Hedgebanks and Stone Walls

Hedgebanks and Stone Walls

The hedgerows and stone walls of Dartmoor divide the landscape into a patchwork of fields and enclosures and are very characteristic of the moor. The landscapes richest in wildlife tend to be those with small fields, growing a variety of crops and being managed more or less traditionally. Many of our most popular and valued species depend on this type of landscape.


The hedgerows of Dartmoor, like those in the rest of the West Country, are set on earth banks and many of them have been present for many centuries. Hedgerows are rich in wildlife and support a great number of native species. They allow species to travel safely across the landscape by using them as ‘corridors’. Most of the fields on Dartmoor are intensively managed for livestock grazing or silage making and are of little value to wildlife so it is the hedgerows and stone walls that offer a haven for both animals and plants. They are especially important for butterflies and moths, farmland birds, dormice and bats.

The majority of hedgerows on Dartmoor are species-rich with hawthorn, blackthorn, hazel, oak, ash and holly. Management of the hedges determines how tall these trees get. Some hedges are of just beech, these are less important for wildlife but do provide beech mast for flocks of wintering finches.

Characteristic plants associated with hedgerows and banks are primrose, early purple orchid, bluebell, red campion and greater stitchwort. These give a stunning colourful display in May and June. Other plants found include navelwort and various ferns.

Butterflies such as gatekeeper are often abundant and typical birds include song thrushes, yellowhammers and whitethroats. Buzzards nest in the taller trees.

Stone walls

Stone walls are frequently boundary features and many are old, especially those constructed of dry stone.

The stone walls form natural ‘rock gardens’ with plants such as stonecrop, navelwort, maiden-hair spleenwort and wall rue as well as a variety of lichens including the leafy dog lichen. The rare lanceolate spleenwort and parsley fern are nationally scarce and occur on some stone walls on Dartmoor. The largest known UK colony of little robin, a nationally rare, bright pink flower, occurs in the north of the National Park.


Birds associated with farmland include the skylark, song thrush, spotted flycatcher, linnet, bull finch and buzzard. The rare woodlark and cirl bunting are both the subject of high priority conservation work, and are also associated with hedgerows and stone walls in the farmed landscape.

Greater horseshoe bats use hedgerows and stone walls as flyways to forage for insects and to navigate around the landscape. Dormice use the thick species-rich Devon hedgerows for breeding and travelling around the landscape. They feed on the variety of flowers, nuts, berries and insects they find there. Hedgerows are often the only landscape feature connecting isolated woodlands.

The nationally rare brown hairstreak butterfly breeds in hedgerows on Dartmoor.

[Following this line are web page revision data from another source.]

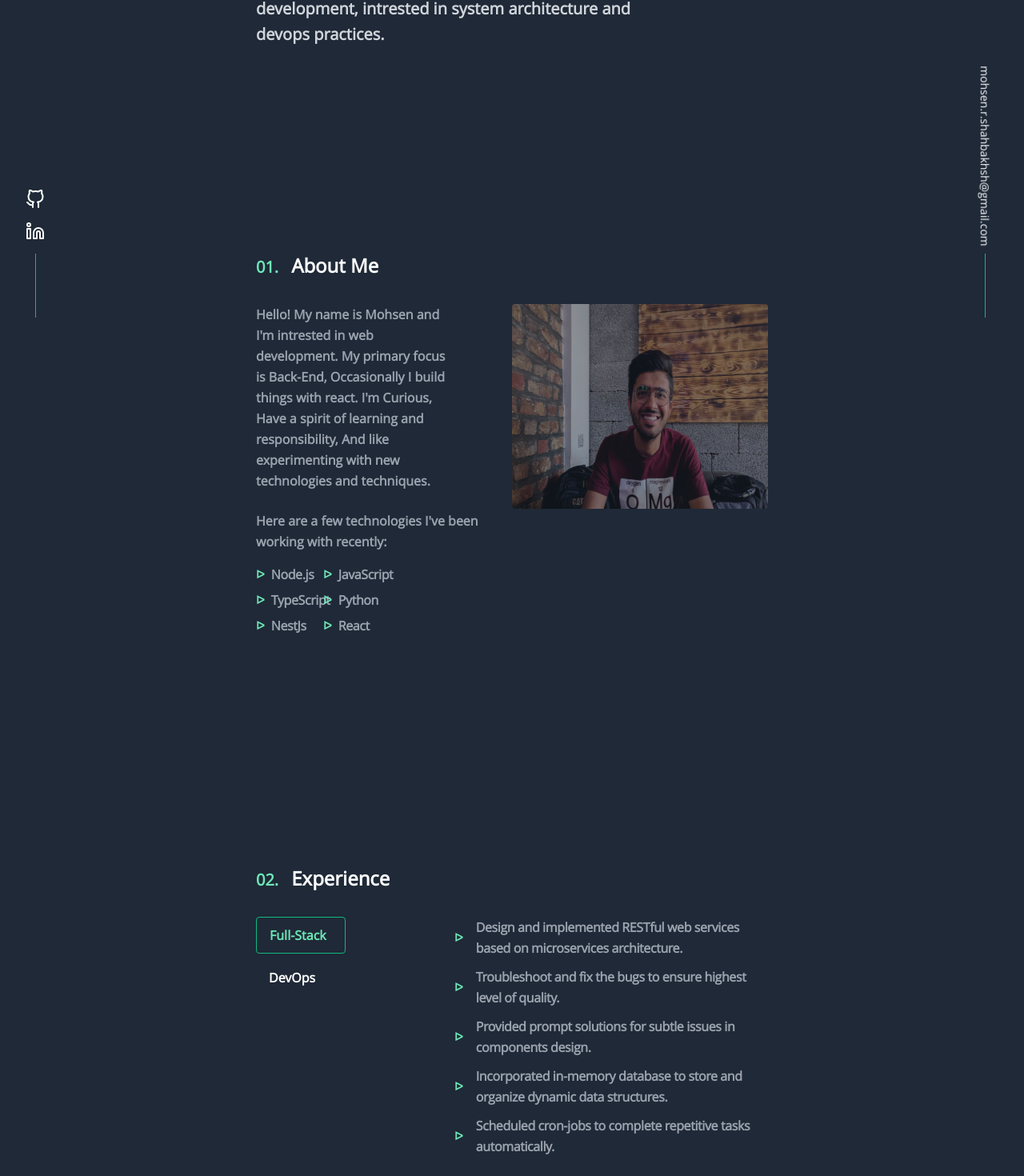
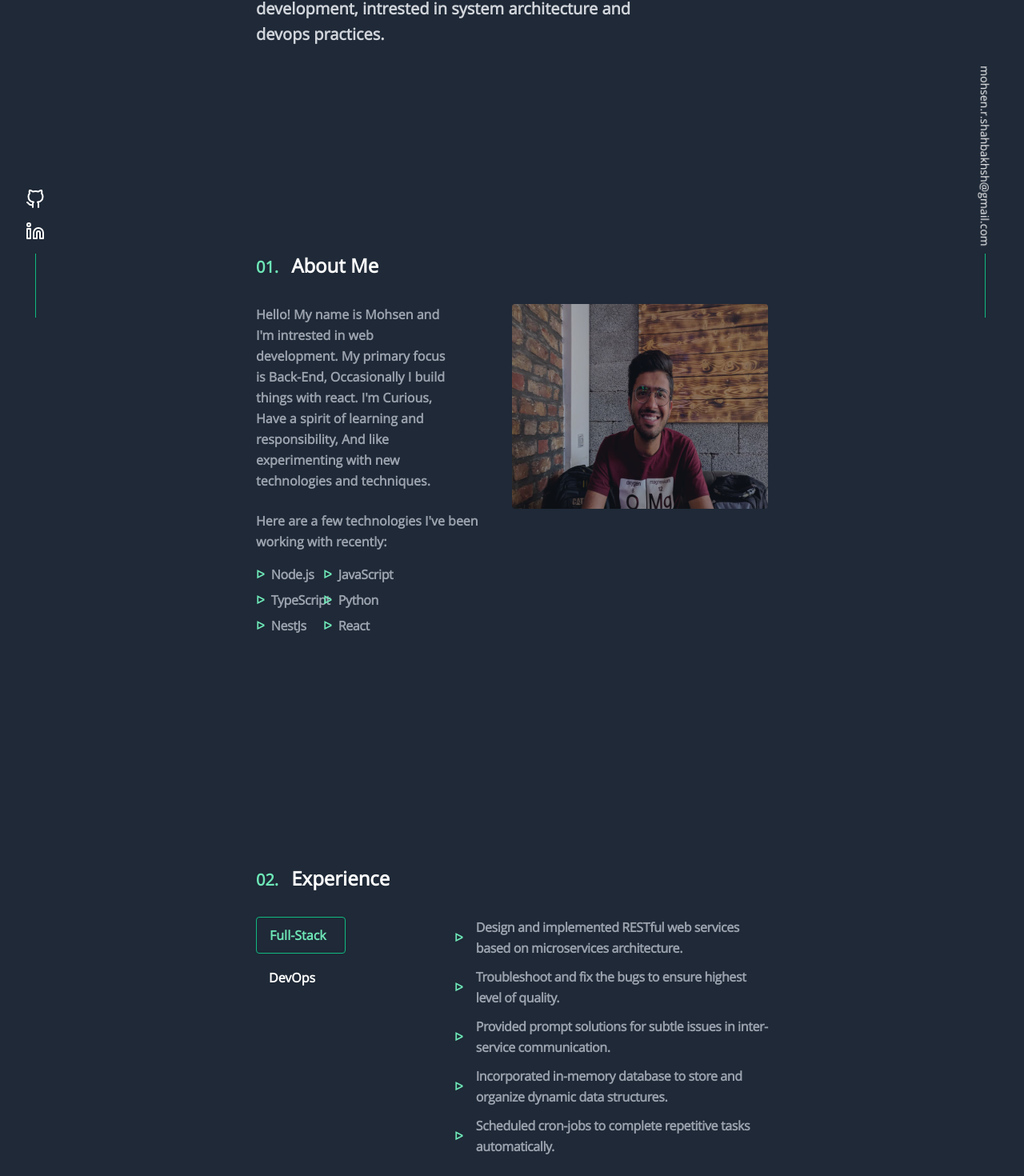
Before and after one commit to mohsenshahbakhsh/portfolio-react-tailwind, a React (Create React App) app: page / in a window 1280 px wide. Shown: the part 403-1873 px from the top of the page at 80% size. Built offline with nearby package versions, Linux system fonts and the light colour scheme.

Commit message:
add resume

```diff
--- a/src/components/About.js
+++ b/src/components/About.js
@@ -52,7 +52,7 @@ const About = () => {
           </div>
         </div>
         <img
-          className="w-64 h-32 md:w-1/2 md:h-64 rounded opacity-50 hover:opacity-90"
+          className="w-64 h-32 md:w-1/2 md:h-64 rounded opacity-60 hover:opacity-90"
           src={profile}
           alt="profile_img"
         />
--- a/src/components/Experience.js
+++ b/src/components/Experience.js
@@ -87,7 +87,8 @@ const Experience = () => {
           <li className="w-full flex flex-row items-center space-x-4">
             <span className="text-sm text-green-300">ᐅ</span>
             <span className="tracking-tight">
-              Provided prompt solutions for subtle issues in components design.
+              Provided prompt solutions for subtle issues in inter-service
+              communication.
             </span>
           </li>
           <li className="w-full flex flex-row space-x-4 items-center">
--- a/src/components/Navbar.js
+++ b/src/components/Navbar.js
@@ -31,7 +31,12 @@ const Navbar = () => {
           </Link>
         </li>
         <li>
-          <button className="bg-transparent border rounded border-green-400 px-4 py-2 text-green-400 text-sm">
+          <button
+            onClick={() => {
+              window.open("resume.pdf", "_blank");
+            }}
+            className="bg-transparent border rounded border-green-400 px-4 py-2 text-green-400 text-sm"
+          >
             Resume
           </button>
         </li>
```
Also changed, not shown: 1 other file (tests, documents, lock files or other folders).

Threats to these habitats include agricultural intensification, use of pesticides, neglect, inadequate fencing from stock and too frequent cutting of hedgerows. Dartmoor National Park, together with many other conservation organisations, are working with farmers and landowners to help conserve and manage these valuable wildlife habitats.

Our Conservation Work